10. Sumi’s First Day of School Everby Soyung Pak.
Sumi doesn’t speak English and today is her very first day of school ever. Will it go well? [picture book for ages 2-7]
9. Bee-bim Bop! by Linda Sue Park.
A light-hearted rhyming picture book on a favorite Korean national dish. It’s popular in restaurants but it evolved as a way to use up all the leftovers. In this book, a family spends all day preparing this little girl’s favorite meal. With a recipe at the end! [picture book for ages 2-5]
8. Where on Earth is My Bagel? by Frances and Ginger Park.
A whimsical story about a little Korean boy who dreams of a New York bagel and, with the help of his friends, is able to make one. [picture book for ages 3-7]
7. Halmoni and the Picnic by Sook Nyul Choi.
An advanced picture book about a girl and her Korean grandmother and how they both learn to bridge the cultural gap with food. [picture book for ages 5-8]
6. Yunmi and Halmoni’s Trip by Sook Nyul Choi.
Halmoni takes her granddaughter on a trip back to Korea to meet the family, but Yunmi worries that her grandmother might not want to come back. [picture book for ages 5-8]
5. Kimchi and Calamari by Rose Kent.
14-year-old Joseph Caldararo has a loving family and is a well-adjusted popular kid at school.
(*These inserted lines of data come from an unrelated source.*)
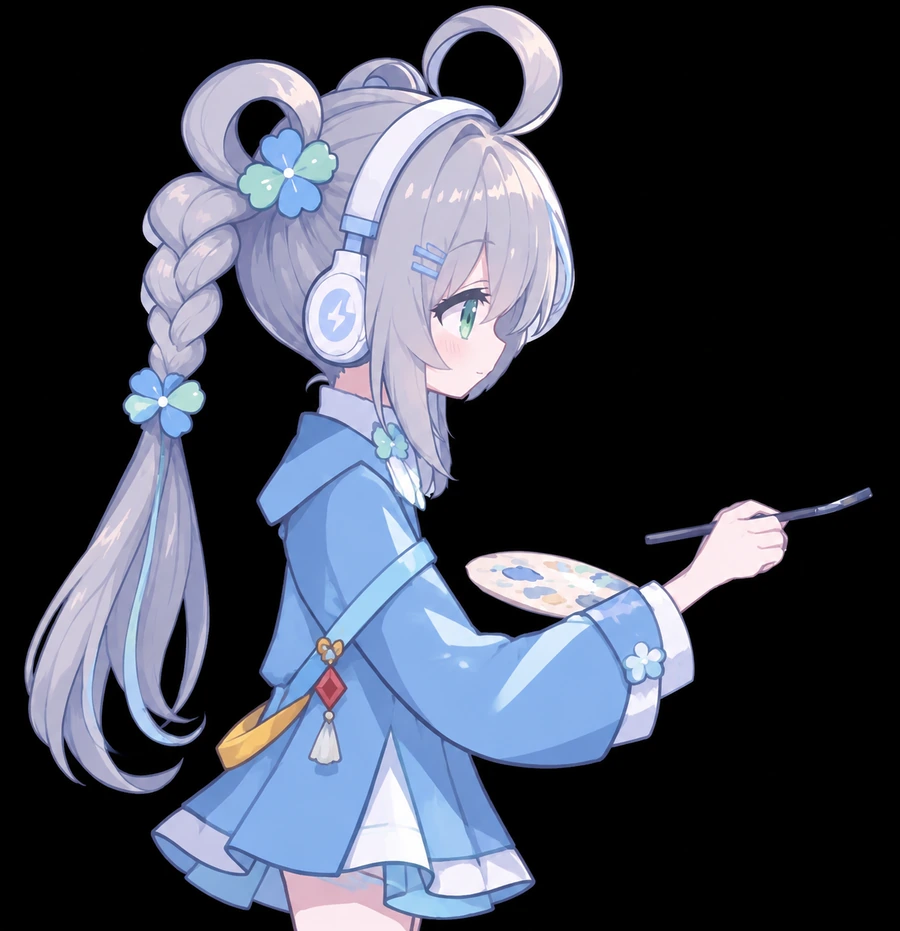
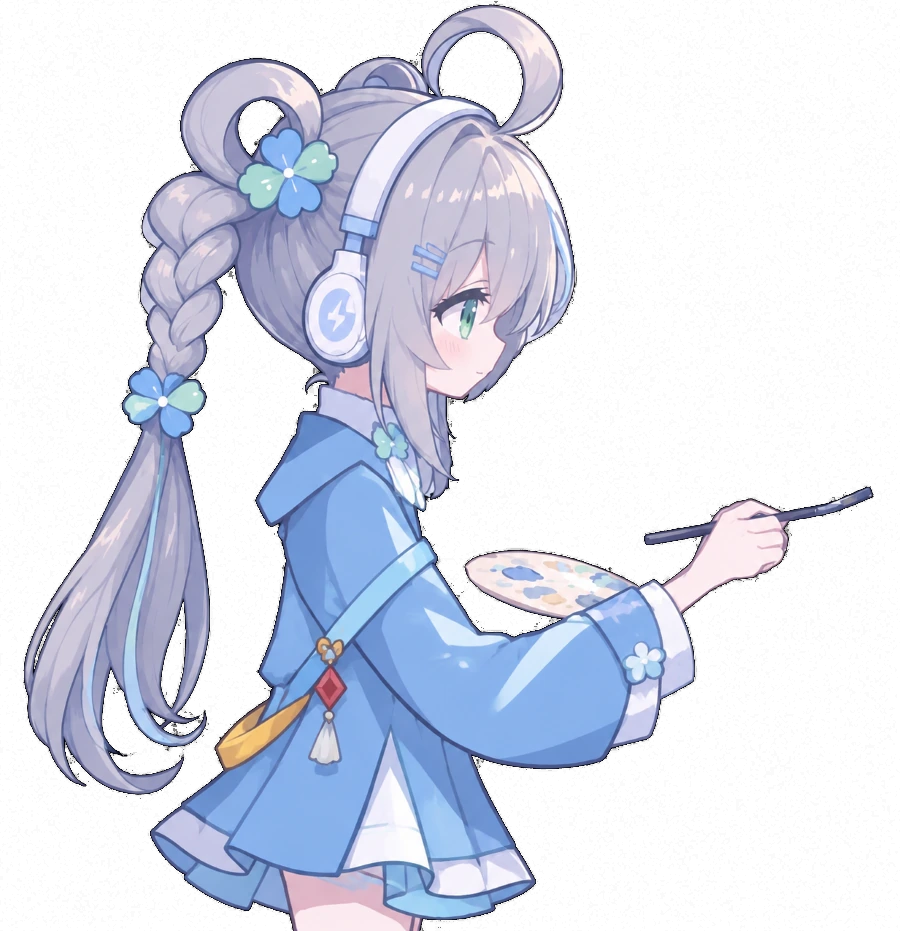
Replace paint cover with latest transparent artwork and mirror

diff --git a/src/image-sources.js b/src/image-sources.js
@@ -1,6 +1,6 @@
 const host = 'https://bee-reg-ab.imagency.cn/mr/202611/10/';
 export const IMAGE_MIRRORS = Object.freeze({
-  'tianyi-paint': `${host}6af2b4229a3d6.png`,
+  'tianyi-paint': `${host}6af2bcad98ea7.png`,
   landscape: `${host}6af2ae0fdddb6.png`,
   'tiandian-pink-lemon': `${host}6af2ae1252832.png`,
   'tianyi-run': `${host}6af2ae15dc91d.png`,
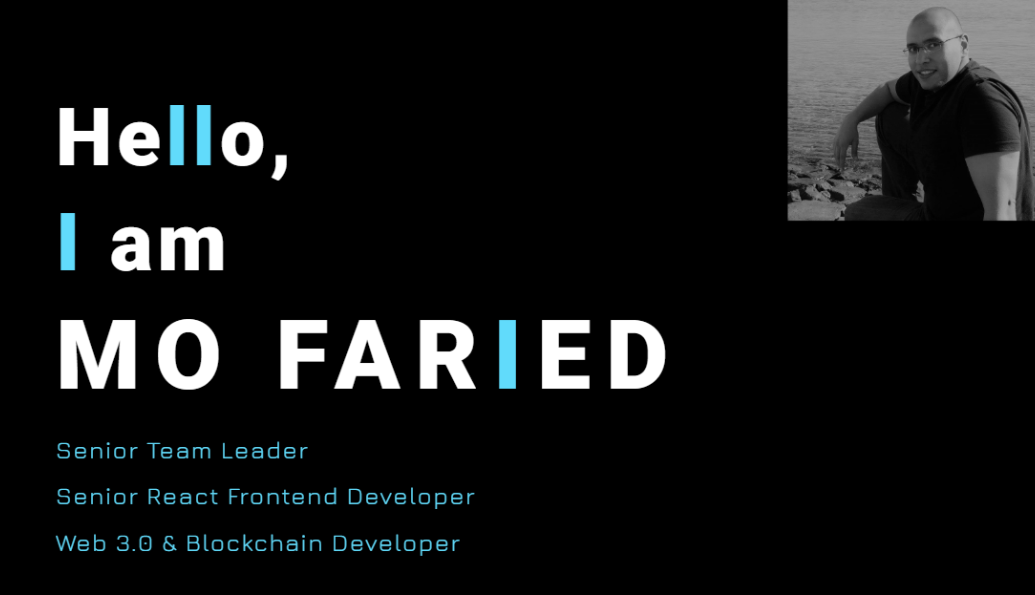
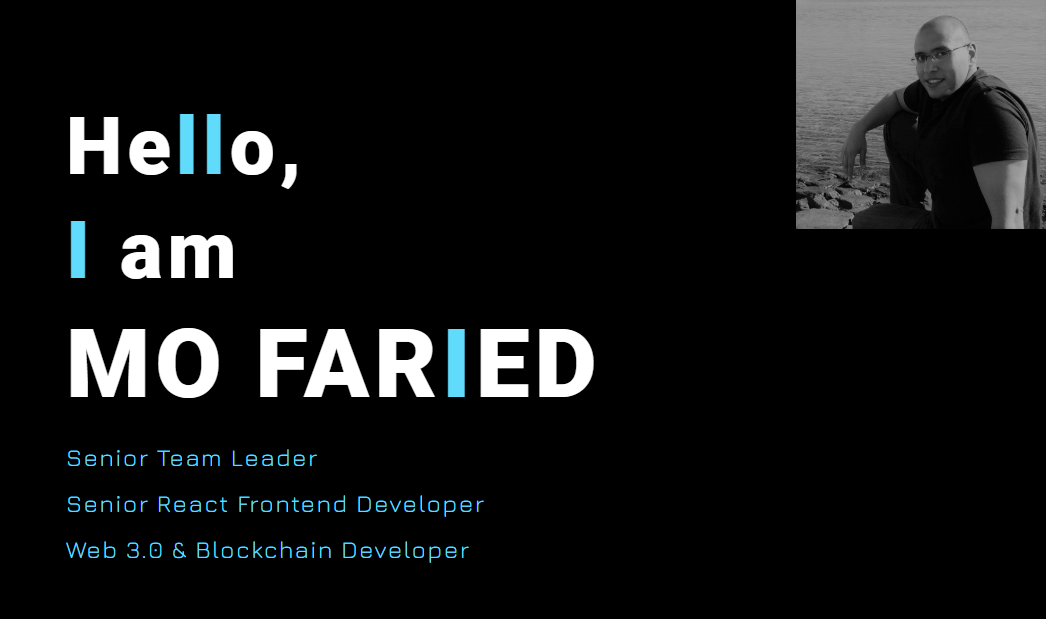
Updates

diff --git a/static/css/main.e924e4c1.chunk.css b/static/css/main.e924e4c1.chunk.css
@@ -1,0 +1,1 @@
+@import url(https://fonts.googleapis.com/css2?family=Jura:wght@300;400;500;600;700&display=swap);@import url(https://fonts.googleapis.com/css2?family=Roboto:wght@900&display=swap);nav{background-color:var(--main-card-backcolor);box-shadow:var(--main-box-shadow);color:#fff;width:100px;height:100vh;z-index:100;position:fixed;top:0;left:0;display:flex;flex-direction:column;justify-content:center;align-items:center;transition:-webkit-transform .5s ease-in-out;transition:transform .5s ease-in-out;transition:transform .5s ease-in-out,-webkit-transform .5s ease-in-out}nav.show{-webkit-transform:translateX(0);transform:translateX(0)}.nav-container{justify-content:space-between}.nav-container,.nav-container a{width:100%;display:flex;flex-direction:column;align-items:center}.nav-container a{text-decoration:none;font-size:12px;height:80px;justify-content:center;transition:-webkit-transform .2s ease-in-out;transition:transform .2s ease-in-out;transition:transform .2s ease-in-out,-webkit-transform .2s ease-in-out}.nav-container a:hover{-webkit-transform:scale(1.3);transform:scale(1.3)}.nav-container img{width:35px;height:35px}.menu-btn{background-color:initial;color:var(--main-blue);border:0;font-size:3rem;padding:0 10px;display:none;position:absolute;bottom:10px;left:50px;-webkit-transform:translateX(100%);transform:translateX(100%)}.menu-btn:active,.menu-btn:focus{outline:none}@media (max-width:1140px){nav{justify-content:flex-end;-webkit-transform:translateX(-100%);transform:translateX(-100%);border-right:5px solid;border-color:#fff;width:120px}.nav-container{flex-direction:column-reverse;margin-bottom:50px}.menu-btn{display:block}}.page-enter{opacity:0;-webkit-transform:scale(1.1);transform:scale(1.1)}.page-enter-active{transition:opacity .3s,-webkit-transform .3s;transition:opacity .3s,transform .3s;transition:opacity .3s,transform .3s,-webkit-transform .3s}.page-enter-active,.page-exit{opacity:1;-webkit-transform:scale(1);transform:scale(1)}.page-exit-active{opacity:0;-webkit-transform:scale(.9);transform:scale(.9);transition:opacity .3s,-webkit-transform .3s;transition:opacity .3s,transform .3s;transition:opacity .3s,transform .3s,-webkit-transform .3s}.fade-enter{opacity:0}.fade-enter-active,.fade-exit{opacity:1}.fade-exit-active{opacity:0}.fade-enter-active,.fade-exit-active{transition:opacity .5s ease-in-out}.intro-container{background-color:var(--main-card-backcolor);box-shadow:var(--main-box-shadow);position:relative;display:flex;justify-content:space-between;transition:-webkit-transform .5s ease-in-out;transition:transform .5s ease-in-out;transition:transform .5s ease-in-out,-webkit-transform .5s ease-in-out}.intro-container:hover{-webkit-transform:scale(1.05);transform:scale(1.05);-webkit-animation:glowing 1s ease-in-out;animation:glowing 1s ease-in-out;-webkit-animation-fill-mode:forwards;animation-fill-mode:forwards}.intro-container:hover img{-webkit-animation:glowing 2s ease-in-out;animation:glowing 2s ease-in-out;-webkit-animation-fill-mode:forwards;animation-fill-mode:forwards}.intro-container .logo{z-index:1;position:absolute;top:-20px;right:30px}.intro-container img{max-width:250px}.intro-text{font-family:Roboto,sans-serif;padding:150px 100px;z-index:2;display:flex;flex-direction:column;justify-content:center;align-items:left}.intro-text h1{letter-spacing:5px;font-size:6rem}.intro-text h2{font-size:5rem;letter-spacing:5px}.intro-text-sub-container{width:100%}.intro-text-sub{color:var(--main-blue);width:100%;font-family:Jura,sans-serif;font-size:1.5rem;letter-spacing:1.5px;margin-top:10px}@media (max-width:1140px){.intro-container{flex-direction:column;align-items:center;justify-content:center}.intro-container .logo{position:relative;top:-40px;right:0;margin:20px auto}.intro-text{padding:100px;align-items:center}}@media (max-width:960px){.intro-text{padding:90px}.intro-text h1{font-size:5rem;letter-spacing:5px}.intro-text h2{font-size:4rem;letter-spacing:5px}}@media (max-width:720px){.intro-text{padding:70px}.intro-text h1{font-size:4rem;letter-spacing:5px}.intro-text h2{font-size:3rem;letter-spacing:5px}.intro-text-sub{font-size:1rem;letter-spacing:1px}}@media (max-width:540px){.intro-text{padding:60px}.intro-text h1{font-size:3rem}.intro-text h2{font-size:2rem}.intro-text-sub{font-size:1rem}}@media (max-width:330px){.intro-container img{max-width:150px}.intro-text{padding:30px}.intro-text h1{font-size:2rem}.intro-text h2{font-size:1.5rem}.intro-text-sub{font-size:.8rem}}.pitch-container{background-color:var(--main-card-backcolor);box-shadow:var(--main-box-shadow);font-family:Jura,sans-serif;font-size:1.5rem;padding:30px;text-align:left;transition:-webkit-transform .5s ease-in-out;transition:transform .5s ease-in-out;transition:transform .5s ease-in-out,-webkit-transform .5s ease-in-out}.pitch-container:hover{-webkit-transform:scale(1.05);transform:scale(1.05)}.pitch-container a{color:var(--main-blue)}.pitch-container p{margin-bottom:25px}@media (max-width:720px){.pitch-container{font-size:1.2rem}}.skill-card{box-shadow:var(--main-box-shadow);background-color:var(--main-card-backcolor);margin:20px 0;height:500px;padding:10px 15px;cursor:pointer;transition:-webkit-transform .3s ease-in-out;transition:transform .3s ease-in-out;transition:transform .3s ease-in-out,-webkit-transform .3s ease-in-out}.skill-card:hover{-webkit-transform:scale(1.05);transform:scale(1.05)}.skill-card a{text-decoration:none;color:#fff;width:100%;height:100%}.skill-card-content{font-family:Jura,sans-serif;width:100%;height:100%;flex-direction:column}.skill-card-content,.skill-card-content .logo{display:flex;justify-content:center;align-items:center}.skill-card-content .logo{flex:2 1;flex-direction:column;min-width:200px}.skill-card-content .logo img{width:150px;height:150px}.skill-card-content .multi-logo{flex:2 1;width:60%;height:80px;margin:0;display:flex;flex-wrap:wrap;justify-content:space-around;align-items:center}.skill-card-content .multi-logo img{width:60px;height:60px}.skill-card-content .description{flex:1 1;text-align:center;font-size:1.5rem;padding:0 20px}.skill-card small{visibility:hidden;width:100%;text-align:right}.skill-card:hover small{visibility:visible}.project{font-family:Jura,sans-serif;background-color:var(--main-card-backcolor);box-shadow:var(--main-box-shadow);padding:40px;margin-top:40px;position:relative}.project h1{font-size:4rem}.project h1,.project h3{color:var(--main-blue)}.project a{color:var(--main-font-color)}.project .techs{position:absolute;right:20px;top:20px}.project .techs img{height:25px;margin:0 5px}.project-body{display:flex;flex-direction:column;margin-top:20px}.screen-shot{flex:2 1;display:flex;align-items:center;justify-content:space-evenly;margin:50px 0}.screen-shot img{max-width:300px;margin-bottom:5px}.project-body .description{flex:5 1;display:flex;flex-direction:column;justify-content:center}.project-body .description p,.project-body .description ul{font-size:1.2rem}@media (max-width:1140px){.screen-shot img{max-width:300px}}@media (max-width:970px){.screen-shot img{max-width:200px}}@media (max-width:720px){.screen-shot{flex-direction:column}.project .techs{right:10px;top:10px}.project .techs img{height:15px}.project h1{font-size:2rem;color:var(--main-blue)}}.field-container{background-color:var(--main-card-backcolor);box-shadow:var(--main-box-shadow);width:100%;padding:40px 60px;display:flex;flex-direction:column;justify-content:center;align-items:center;font-family:Jura,sans-serif}.field-container a{color:var(--main-purple)}.field-container p{font-size:1.3rem}.field-container ul{margin:30px 0}.field-container li{margin:20px 0}.field-logo{margin-bottom:50px;display:flex;flex-direction:column;justify-content:center;align-items:center}.field-logo img{max-width:200px}@media (max-width:540px){.field-container{padding:20px 30px}.field-logo{margin-bottom:0}.field-logo img{max-width:150px}.field-container h1{font-size:1.5rem}.field-container p{font-size:1rem}.field-container ul{margin:0}.field-container li{margin:5px 0}}.contacts-body{background-color:var(--main-card-backcolor);box-shadow:var(--main-box-shadow);padding:70px;font-size:1.5rem}.contacts-body a{text-decoration:underline;color:#fff}@media (max-width:540px){.contacts-body{font-size:1rem;padding:25px}}:root{--main-background-color:#2c2b31;--main-card-backcolor:#000;--main-font-color:#fff;--main-blue:#61dbfb;--main-red:#f16059;--main-yellow:#ffd42d;--main-purple:#9358d3;--main-box-shadow:0 20px 20px 10px rgba(0,0,0,0.5)}*{box-sizing:border-box;color:#fff;color:var(--main-font-color)}body,html{background-color:#2c2b31;background-color:var(--main-background-color);scroll-behavior:smooth}::-webkit-scrollbar{width:10px}::-webkit-scrollbar-thumb{background-color:#000;background-color:var(--main-card-backcolor);min-height:50px}.text-purple{color:#9358d3;color:var(--main-purple)}.text-red{color:#f16059;color:var(--main-red)}.text-yellow{color:#ffd42d;color:var(--main-yellow)}.text-blue{color:#61dbfb;color:var(--main-blue)}.text-green{color:#589636}@-webkit-keyframes glowing{0%{box-shadow:0}to{box-shadow:0 0 5px #61dbfb,0 0 20px #61dbfb,0 0 40px #2196f3;box-shadow:0 0 5px var(--main-blue),0 0 20px var(--main-blue),0 0 40px #2196f3}}@keyframes glowing{0%{box-shadow:0}to{box-shadow:0 0 5px #61dbfb,0 0 20px #61dbfb,0 0 40px #2196f3;box-shadow:0 0 5px var(--main-blue),0 0 20px var(--main-blue),0 0 40px #2196f3}}

diff --git a/index.html b/index.html
@@ -1,1 +1,1 @@
-<!doctype html><html lang="en"><head><title>Mo Faried Portfolio</title><meta charset="utf-8"/><meta name="description" content="Senior Frontend React Team Leader Portfolio"/><meta name="author" content="Mo Faried"/><meta name="viewport" content="width=device-width,initial-scale=1,shrink-to-fit=no"><meta name="robots" content="index"/><meta name="language" content="english"/><meta name="rating" content="safe for kids"><meta name="HandheldFriendly" content="true"/><meta name="format-detection" content="telephone=yes"/><meta name="format-detection" content="email=yes"/><meta property="og:title" content="Mo Faried Portfolio"/><meta property="og:site_name" content="Mo Faried Portfolio"/><meta property="og:description" content="Senior Frontend React Team Leader Portfolio"/><meta property="og:image" content="/m-faried-portfolio/images/portfolio_preview.png"/><meta property="og:url" content="https://m-faried.github.io/m-faried-portfolio"/><meta property="og:type" content="website"/><meta property="og:locale" content="en_US"/><meta name="theme-color" content="#000000"/><link rel="icon" href="/m-faried-portfolio/images/address-card-solid.svg"/><link rel="apple-touch-icon" href="/m-faried-portfolio/logo192.png"/><link rel="manifest" href="/m-faried-portfolio/manifest.json"/><link rel="stylesheet" href="https://stackpath.bootstrapcdn.com/bootstrap/4.3.1/css/bootstrap.min.css" integrity="sha384-ggOyR0iXCbMQv3Xipma34MD+dH/1fQ784/j6cY/iJTQUOhcWr7x9JvoRxT2MZw1T" crossorigin="anonymous"><link rel="stylesheet" href="https://cdnjs.cloudflare.com/ajax/libs/font-awesome/5.13.1/css/all.min.css"><script async src="https://www.googletagmanager.com/gtag/js?id=UA-170882774-1"></script><script>function gtag(){dataLayer.push(arguments)}window.dataLayer=window.dataLayer||[],gtag("js",new Date),gtag("config","UA-170882774-1")</script><link href="/m-faried-portfolio/static/css/main.1fee0c83.chunk.css" rel="stylesheet"></head><body><noscript>You need to enable JavaScript to run this app.</noscript><div id="root"></div><script>!function(l){function e(e){for(var r,t,n=e[0],o=e[1],u=e[2],f=0,i=[];f<n.length;f++)t=n[f],p[t]&&i.push(p[t][0]),p[t]=0;for(r in o)Object.prototype.hasOwnProperty.call(o,r)&&(l[r]=o[r]);for(s&&s(e);i.length;)i.shift()();return c.push.apply(c,u||[]),a()}function a(){for(var e,r=0;r<c.length;r++){for(var t=c[r],n=!0,o=1;o<t.length;o++){var u=t[o];0!==p[u]&&(n=!1)}n&&(c.splice(r--,1),e=f(f.s=t[0]))}return e}var t={},p={2:0},c=[];function f(e){if(t[e])return t[e].exports;var r=t[e]={i:e,l:!1,exports:{}};return l[e].call(r.exports,r,r.exports,f),r.l=!0,r.exports}f.m=l,f.c=t,f.d=function(e,r,t){f.o(e,r)||Object.defineProperty(e,r,{enumerable:!0,get:t})},f.r=function(e){"undefined"!=typeof Symbol&&Symbol.toStringTag&&Object.defineProperty(e,Symbol.toStringTag,{value:"Module"}),Object.defineProperty(e,"__esModule",{value:!0})},f.t=function(r,e){if(1&e&&(r=f(r)),8&e)return r;if(4&e&&"object"==typeof r&&r&&r.__esModule)return r;var t=Object.create(null);if(f.r(t),Object.defineProperty(t,"default",{enumerable:!0,value:r}),2&e&&"string"!=typeof r)for(var n in r)f.d(t,n,function(e){return r[e]}.bind(null,n));return t},f.n=function(e){var r=e&&e.__esModule?function(){return e.default}:function(){return e};return f.d(r,"a",r),r},f.o=function(e,r){return Object.prototype.hasOwnProperty.call(e,r)},f.p="/m-faried-portfolio/";var r=window.webpackJsonp=window.webpackJsonp||[],n=r.push.bind(r);r.push=e,r=r.slice();for(var o=0;o<r.length;o++)e(r[o]);var s=n;a()}([])</script><script src="/m-faried-portfolio/static/js/1.402ed4cd.chunk.js"></script><script src="/m-faried-portfolio/static/js/main.9fa8e3bf.chunk.js"></script></body></html>
+<!doctype html><html lang="en"><head><title>Mo Faried Portfolio</title><meta charset="utf-8"/><meta name="description" content="Senior Frontend React Team Leader Portfolio"/><meta name="author" content="Mo Faried"/><meta name="viewport" content="width=device-width,initial-scale=1,shrink-to-fit=no"><meta name="robots" content="index"/><meta name="language" content="english"/><meta name="rating" content="safe for kids"><meta name="HandheldFriendly" content="true"/><meta name="format-detection" content="telephone=yes"/><meta name="format-detection" content="email=yes"/><meta property="og:title" content="Mo Faried Portfolio"/><meta property="og:site_name" content="Mo Faried Portfolio"/><meta property="og:description" content="Senior Frontend React Team Leader Portfolio"/><meta property="og:image" content="/m-faried-portfolio/images/portfolio_preview.png"/><meta property="og:url" content="https://m-faried.github.io/m-faried-portfolio"/><meta property="og:type" content="website"/><meta property="og:locale" content="en_US"/><meta name="theme-color" content="#000000"/><link rel="icon" href="/m-faried-portfolio/images/address-card-solid.svg"/><link rel="apple-touch-icon" href="/m-faried-portfolio/logo192.png"/><link rel="manifest" href="/m-faried-portfolio/manifest.json"/><link rel="stylesheet" href="https://stackpath.bootstrapcdn.com/bootstrap/4.3.1/css/bootstrap.min.css" integrity="sha384-ggOyR0iXCbMQv3Xipma34MD+dH/1fQ784/j6cY/iJTQUOhcWr7x9JvoRxT2MZw1T" crossorigin="anonymous"><link rel="stylesheet" href="https://cdnjs.cloudflare.com/ajax/libs/font-awesome/5.13.1/css/all.min.css"><script async src="https://www.googletagmanager.com/gtag/js?id=UA-170882774-1"></script><script>function gtag(){dataLayer.push(arguments)}window.dataLayer=window.dataLayer||[],gtag("js",new Date),gtag("config","UA-170882774-1")</script><link href="/m-faried-portfolio/static/css/main.e924e4c1.chunk.css" rel="stylesheet"></head><body><noscript>You need to enable JavaScript to run this app.</noscript><div id="root"></div><script>!function(l){function e(e){for(var r,t,n=e[0],o=e[1],u=e[2],f=0,i=[];f<n.length;f++)t=n[f],p[t]&&i.push(p[t][0]),p[t]=0;for(r in o)Object.prototype.hasOwnProperty.call(o,r)&&(l[r]=o[r]);for(s&&s(e);i.length;)i.shift()();return c.push.apply(c,u||[]),a()}function a(){for(var e,r=0;r<c.length;r++){for(var t=c[r],n=!0,o=1;o<t.length;o++){var u=t[o];0!==p[u]&&(n=!1)}n&&(c.splice(r--,1),e=f(f.s=t[0]))}return e}var t={},p={2:0},c=[];function f(e){if(t[e])return t[e].exports;var r=t[e]={i:e,l:!1,exports:{}};return l[e].call(r.exports,r,r.exports,f),r.l=!0,r.exports}f.m=l,f.c=t,f.d=function(e,r,t){f.o(e,r)||Object.defineProperty(e,r,{enumerable:!0,get:t})},f.r=function(e){"undefined"!=typeof Symbol&&Symbol.toStringTag&&Object.defineProperty(e,Symbol.toStringTag,{value:"Module"}),Object.defineProperty(e,"__esModule",{value:!0})},f.t=function(r,e){if(1&e&&(r=f(r)),8&e)return r;if(4&e&&"object"==typeof r&&r&&r.__esModule)return r;var t=Object.create(null);if(f.r(t),Object.defineProperty(t,"default",{enumerable:!0,value:r}),2&e&&"string"!=typeof r)for(var n in r)f.d(t,n,function(e){return r[e]}.bind(null,n));return t},f.n=function(e){var r=e&&e.__esModule?function(){return e.default}:function(){return e};return f.d(r,"a",r),r},f.o=function(e,r){return Object.prototype.hasOwnProperty.call(e,r)},f.p="/m-faried-portfolio/";var r=window.webpackJsonp=window.webpackJsonp||[],n=r.push.bind(r);r.push=e,r=r.slice();for(var o=0;o<r.length;o++)e(r[o]);var s=n;a()}([])</script><script src="/m-faried-portfolio/static/js/1.402ed4cd.chunk.js"></script><script src="/m-faried-portfolio/static/js/main.f8ffb9ea.chunk.js"></script></body></html>

diff --git a/precache-manifest.70768f7cb7e6b3149b9a8dac511e3e9a.js b/precache-manifest.70768f7cb7e6b3149b9a8dac511e3e9a.js
@@ -1,11 +1,11 @@
 self.__precacheManifest = [
   {
-    "revision": "9fa8e3bf8b83ad2371fa",
-    "url": "/m-faried-portfolio/static/css/main.1fee0c83.chunk.css"
+    "revision": "f8ffb9ea19ac59c68e5b",
+    "url": "/m-faried-portfolio/static/css/main.e924e4c1.chunk.css"
   },
   {
-    "revision": "9fa8e3bf8b83ad2371fa",
-    "url": "/m-faried-portfolio/static/js/main.9fa8e3bf.chunk.js"
+    "revision": "f8ffb9ea19ac59c68e5b",
+    "url": "/m-faried-portfolio/static/js/main.f8ffb9ea.chunk.js"
   },
   {
     "revision": "402ed4cd91d05be8fd6d",
@@ -16,7 +16,7 @@ self.__precacheManifest = [
     "url": "/m-faried-portfolio/static/js/runtime~main.6824927c.js"
   },
   {
-    "revision": "b45cf21c1554a514d5411c7d28950f93",
+    "revision": "f9279b975538dc91fe7ee759b2e506c4",
     "url": "/m-faried-portfolio/index.html"
   }
 ];

diff --git a/service-worker.js b/service-worker.js
@@ -14,7 +14,7 @@
 importScripts("https://storage.googleapis.com/workbox-cdn/releases/3.6.3/workbox-sw.js");
 
 importScripts(
-  "/m-faried-portfolio/precache-manifest.1d28b1501f6e3904165bbbc9e1be74e4.js"
+  "/m-faried-portfolio/precache-manifest.70768f7cb7e6b3149b9a8dac511e3e9a.js"
 );
 
 workbox.clientsClaim();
But when his social studies teacher assigns a paper on Your Cultural heritage, his world gets turned upside down. He knows he’s adopted from Korea when he was just an infant and it’s never really bothered him before, but now it does. It doesn’t help that the new dry cleaners are taken over by a Korean family who is off-put by his adoption. And it makes his parents upset when he wants to learn more about his own cultural heritage. His best friend assists him in conducting an internet search to try to trace his parents but that’s a long shot at best! But what to write for this paper? His confusion about who he is leads him down a path of deceit and now everything is a mess. On top of this, he’s trying to get a date for the school dance. Whoever said that middle school is tough is right! [chapter book, ages 9-12]
4. The Year of Impossible Goodbyes by Sook Nyul Choi.
A haunting but ultimately uplifting story of author Sook Nyul Choi’s experience living in war-torn North Korea. [chapter book for middle schoolers]
3. The Kite Fighters by Linda Sue Park.
Set in 15th century Korea, Korea’s Golden Age, two brothers — one skilled in kite making and the other skilled in kite flying — combine their skills to compete in a kite flying contest on behalf of the king. [ages 7-12]
2. Seesaw Girl by Linda Sue Park.
A glimpse into the lives of the nobility during the Golden Age of Korea and the restrictions placed on women. [chapter book for ages 8-12]
1. A Single Shard by Linda Sue Park.
Newbery award-winning book about a famous potter during the Golden Age of Korea. [chapter book for ages 8-12]
To examine any book more closely at Amazon, please click on image of book.